Look through the records below and collect all lines that hold the string "VJUNOS".

[[ Records provided open ]]

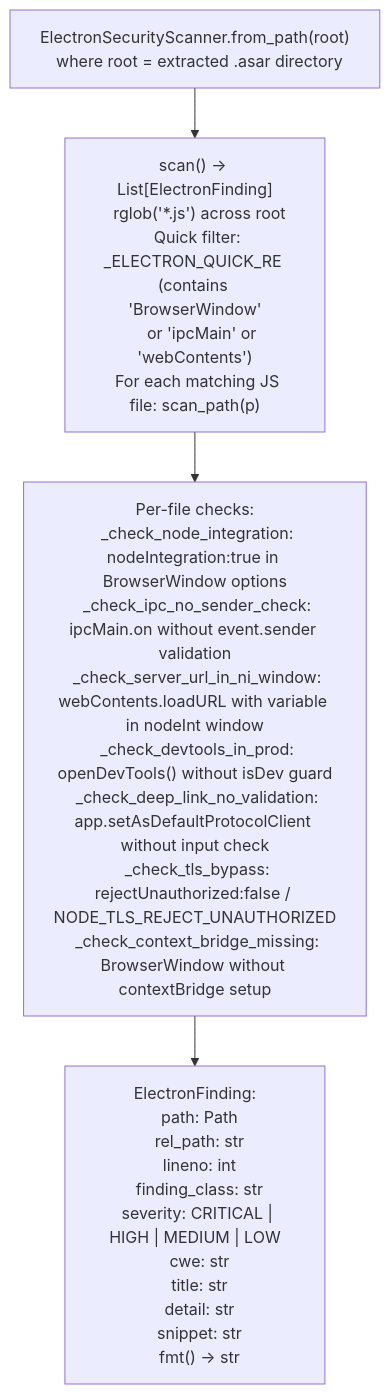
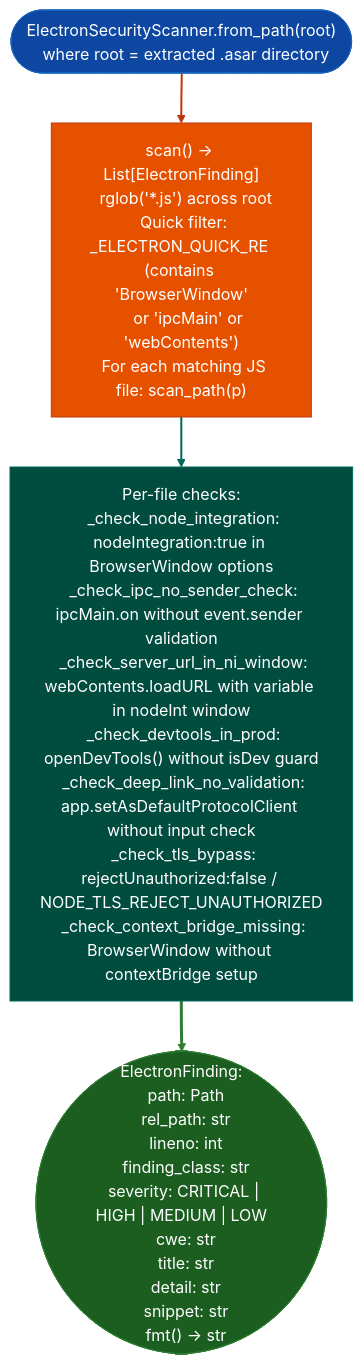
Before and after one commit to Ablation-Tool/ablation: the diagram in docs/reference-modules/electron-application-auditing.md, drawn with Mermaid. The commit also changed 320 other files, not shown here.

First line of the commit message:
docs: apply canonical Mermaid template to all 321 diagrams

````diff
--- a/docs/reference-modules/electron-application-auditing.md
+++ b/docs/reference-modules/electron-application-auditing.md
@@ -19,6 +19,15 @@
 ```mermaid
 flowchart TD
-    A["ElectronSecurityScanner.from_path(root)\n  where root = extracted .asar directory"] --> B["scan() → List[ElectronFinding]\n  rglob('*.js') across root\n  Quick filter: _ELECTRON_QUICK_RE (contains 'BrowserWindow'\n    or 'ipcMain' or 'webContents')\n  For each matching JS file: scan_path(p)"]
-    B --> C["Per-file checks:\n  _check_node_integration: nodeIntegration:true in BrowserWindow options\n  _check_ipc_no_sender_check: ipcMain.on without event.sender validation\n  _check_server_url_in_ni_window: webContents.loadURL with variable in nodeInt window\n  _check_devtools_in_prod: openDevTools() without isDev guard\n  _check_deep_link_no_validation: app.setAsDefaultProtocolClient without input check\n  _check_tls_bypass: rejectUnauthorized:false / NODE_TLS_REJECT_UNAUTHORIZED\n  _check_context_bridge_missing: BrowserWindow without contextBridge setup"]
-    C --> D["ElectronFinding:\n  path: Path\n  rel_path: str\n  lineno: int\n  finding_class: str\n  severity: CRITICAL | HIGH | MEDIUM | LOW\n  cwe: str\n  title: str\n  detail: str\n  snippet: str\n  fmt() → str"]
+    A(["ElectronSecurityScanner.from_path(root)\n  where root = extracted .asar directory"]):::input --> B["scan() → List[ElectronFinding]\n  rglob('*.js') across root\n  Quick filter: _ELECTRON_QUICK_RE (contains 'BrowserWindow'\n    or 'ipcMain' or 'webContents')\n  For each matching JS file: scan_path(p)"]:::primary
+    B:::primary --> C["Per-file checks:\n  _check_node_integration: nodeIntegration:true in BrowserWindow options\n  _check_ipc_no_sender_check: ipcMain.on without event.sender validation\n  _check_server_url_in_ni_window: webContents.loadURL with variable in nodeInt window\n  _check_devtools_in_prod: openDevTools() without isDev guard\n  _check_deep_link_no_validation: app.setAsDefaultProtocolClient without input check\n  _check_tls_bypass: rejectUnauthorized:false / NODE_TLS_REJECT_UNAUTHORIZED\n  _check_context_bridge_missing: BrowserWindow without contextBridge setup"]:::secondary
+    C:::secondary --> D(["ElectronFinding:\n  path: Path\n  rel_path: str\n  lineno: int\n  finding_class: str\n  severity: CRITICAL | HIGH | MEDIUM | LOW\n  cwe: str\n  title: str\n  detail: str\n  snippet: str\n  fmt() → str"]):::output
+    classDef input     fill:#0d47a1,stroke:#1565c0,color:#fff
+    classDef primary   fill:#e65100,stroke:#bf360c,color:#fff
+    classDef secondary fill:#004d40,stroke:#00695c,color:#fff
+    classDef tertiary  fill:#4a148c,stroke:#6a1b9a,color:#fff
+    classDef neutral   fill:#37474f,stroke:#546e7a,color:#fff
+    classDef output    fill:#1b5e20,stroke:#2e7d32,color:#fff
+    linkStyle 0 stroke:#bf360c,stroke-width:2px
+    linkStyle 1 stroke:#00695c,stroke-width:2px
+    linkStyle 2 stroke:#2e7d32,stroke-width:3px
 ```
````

[[ Records provided closed ]]
[[ Records provided open ]]

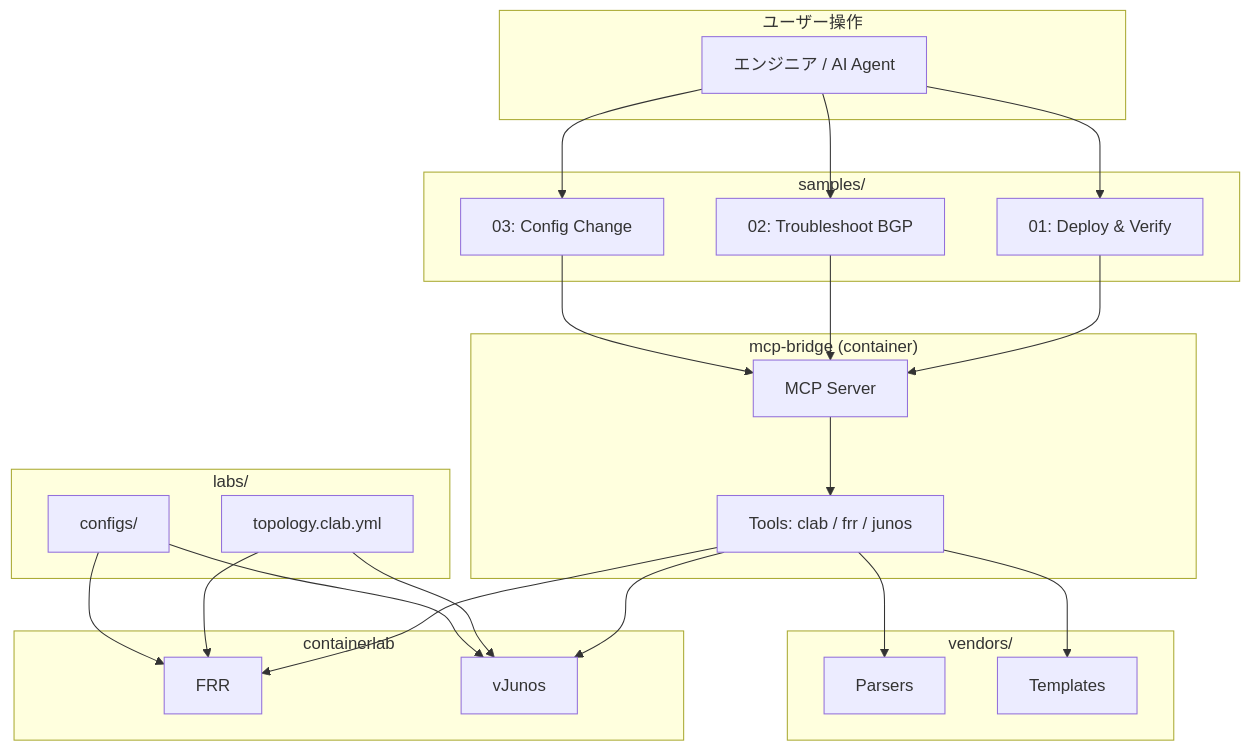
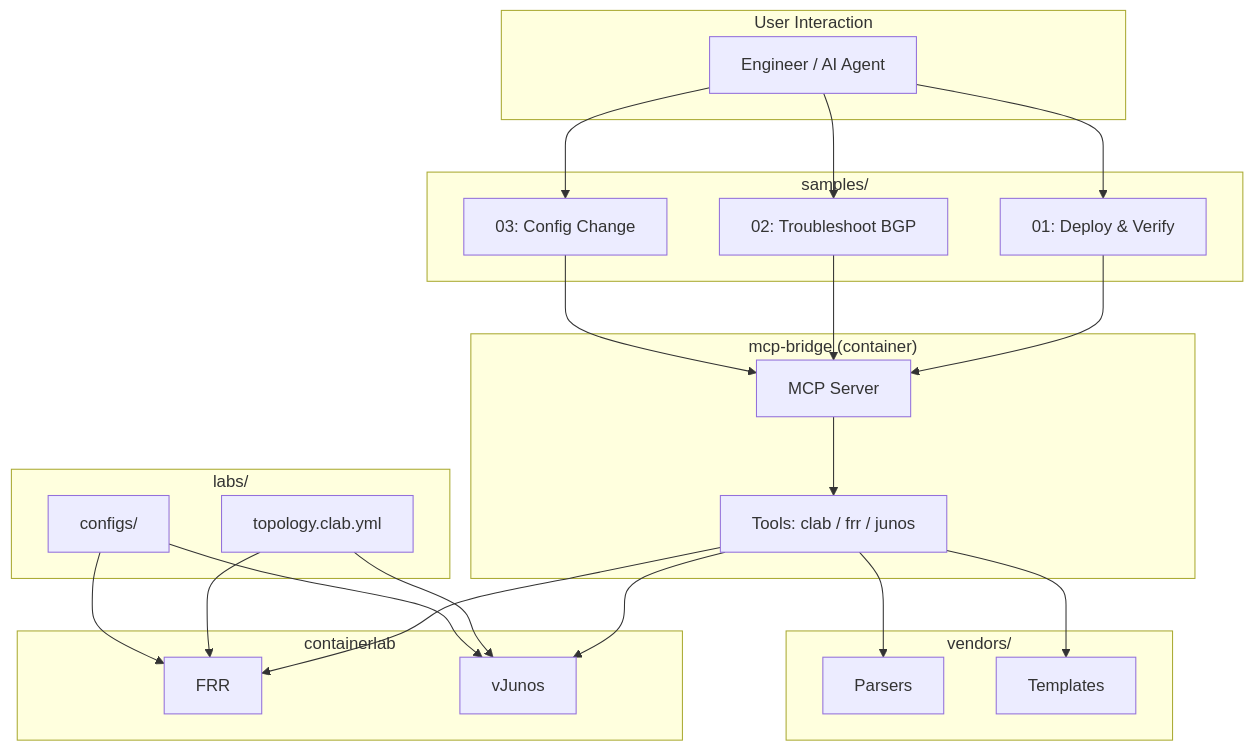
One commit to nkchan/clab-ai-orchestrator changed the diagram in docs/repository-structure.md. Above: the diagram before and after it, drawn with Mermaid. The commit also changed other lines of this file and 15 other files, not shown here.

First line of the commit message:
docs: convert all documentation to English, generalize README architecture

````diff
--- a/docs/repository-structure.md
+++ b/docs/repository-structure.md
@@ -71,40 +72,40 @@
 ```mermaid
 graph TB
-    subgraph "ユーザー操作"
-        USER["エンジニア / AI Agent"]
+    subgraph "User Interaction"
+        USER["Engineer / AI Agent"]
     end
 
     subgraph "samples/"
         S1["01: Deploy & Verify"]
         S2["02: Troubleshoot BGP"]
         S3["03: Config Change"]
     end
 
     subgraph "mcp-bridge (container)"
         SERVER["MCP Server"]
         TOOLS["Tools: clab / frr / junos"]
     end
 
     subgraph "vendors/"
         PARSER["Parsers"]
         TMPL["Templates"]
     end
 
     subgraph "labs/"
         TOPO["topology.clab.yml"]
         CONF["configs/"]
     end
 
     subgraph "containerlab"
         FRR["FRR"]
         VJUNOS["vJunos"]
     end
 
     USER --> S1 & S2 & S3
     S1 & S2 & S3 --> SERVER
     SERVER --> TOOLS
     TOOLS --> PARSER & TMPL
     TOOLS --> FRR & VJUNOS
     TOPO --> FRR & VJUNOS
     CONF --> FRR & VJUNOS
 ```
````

[[ Records provided closed ]]

# Result
         VJUNOS["vJunos"]
     TOOLS --> FRR & VJUNOS
     TOPO --> FRR & VJUNOS
     CONF --> FRR & VJUNOS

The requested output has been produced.